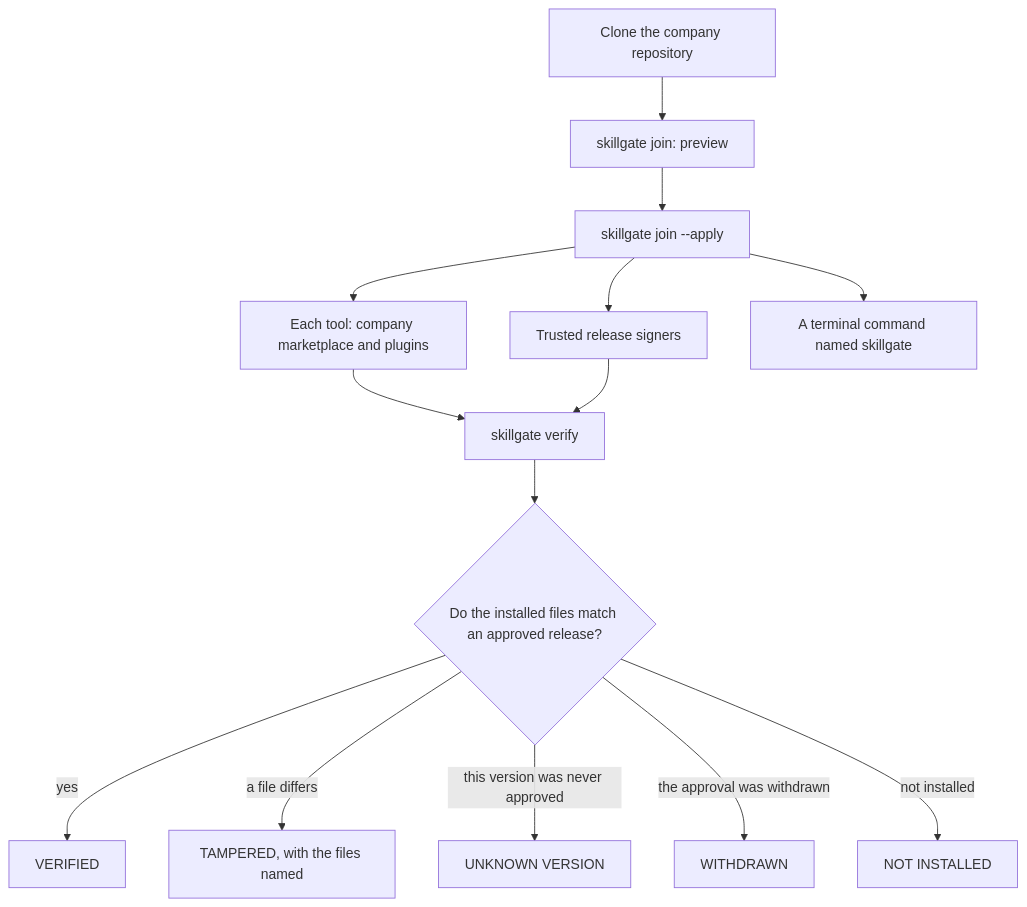
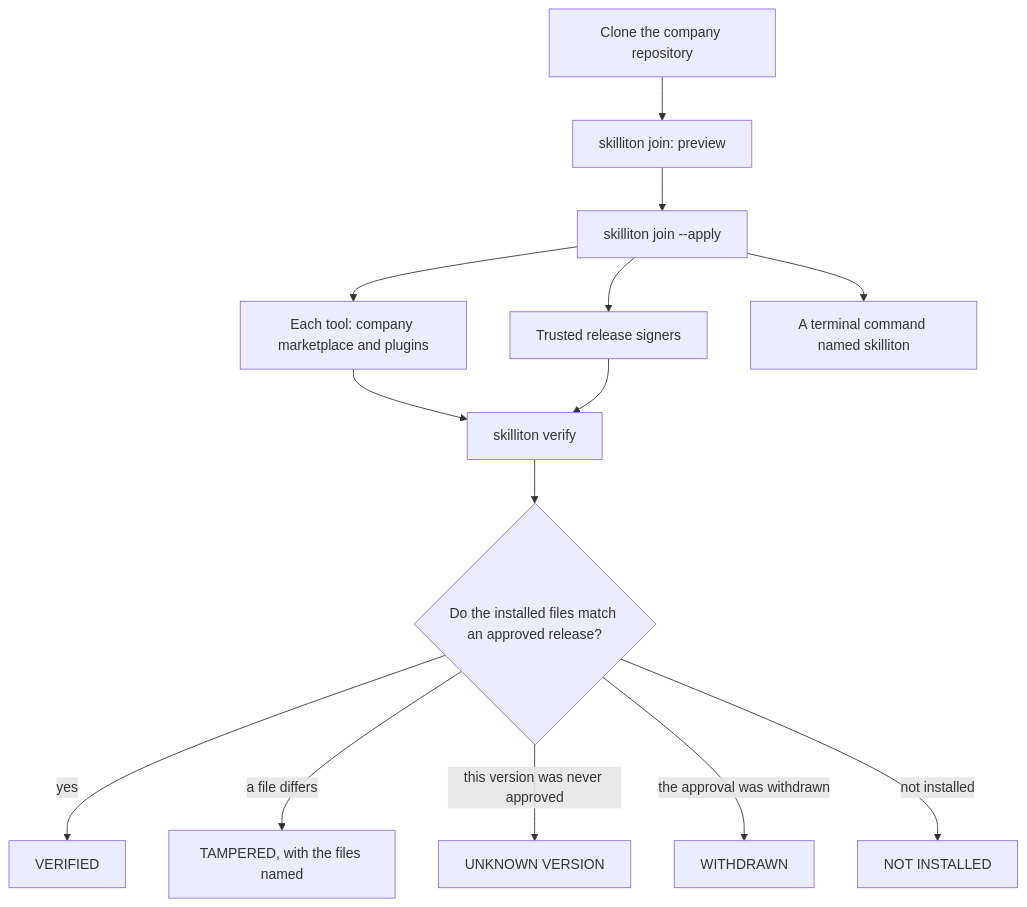
Before and after one commit to MojoAI-King/Skilliton: the third of 5 diagrams in docs/HOW-IT-WORKS.md, drawn with Mermaid. The commit also changed other lines of this file and 146 other files, not shown here.

````diff
--- a/docs/HOW-IT-WORKS.md
+++ b/docs/HOW-IT-WORKS.md
@@ -133,16 +133,16 @@
 ```mermaid
 flowchart TD
-  C["Clone the company repository"] --> J["skillgate join: preview"]
-  J --> A["skillgate join --apply"]
+  C["Clone the company repository"] --> J["skilliton join: preview"]
+  J --> A["skilliton join --apply"]
   A --> M["Each tool: company marketplace and plugins"]
   A --> S["Trusted release signers"]
-  A --> L["A terminal command named skillgate"]
-  M --> V["skillgate verify"]
+  A --> L["A terminal command named skilliton"]
+  M --> V["skilliton verify"]
   S --> V
   V --> Q{"Do the installed files match an approved release?"}
   Q -- "yes" --> OK["VERIFIED"]
   Q -- "a file differs" --> T["TAMPERED, with the files named"]
   Q -- "this version was never approved" --> UV["UNKNOWN VERSION"]
   Q -- "the approval was withdrawn" --> W["WITHDRAWN"]
   Q -- "not installed" --> N["NOT INSTALLED"]
 ```
````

☆ ☆ ☆ ☆ ☆ ☆ ☆

**GOAL OF THE EXERCISE**
Apart from the images, retype the full material exactly as written.

**OUTPUT FOR THIS TASK**
Before and after one commit to MojoAI-King/Skilliton: the third of 5 diagrams in docs/HOW-IT-WORKS.md, drawn with Mermaid. The commit also changed other lines of this file and 146 other files, not shown here.

````diff
--- a/docs/HOW-IT-WORKS.md
+++ b/docs/HOW-IT-WORKS.md
@@ -133,16 +133,16 @@
 ```mermaid
 flowchart TD
-  C["Clone the company repository"] --> J["skillgate join: preview"]
-  J --> A["skillgate join --apply"]
+  C["Clone the company repository"] --> J["skilliton join: preview"]
+  J --> A["skilliton join --apply"]
   A --> M["Each tool: company marketplace and plugins"]
   A --> S["Trusted release signers"]
-  A --> L["A terminal command named skillgate"]
-  M --> V["skillgate verify"]
+  A --> L["A terminal command named skilliton"]
+  M --> V["skilliton verify"]
   S --> V
   V --> Q{"Do the installed files match an approved release?"}
   Q -- "yes" --> OK["VERIFIED"]
   Q -- "a file differs" --> T["TAMPERED, with the files named"]
   Q -- "this version was never approved" --> UV["UNKNOWN VERSION"]
   Q -- "the approval was withdrawn" --> W["WITHDRAWN"]
   Q -- "not installed" --> N["NOT INSTALLED"]
 ```
````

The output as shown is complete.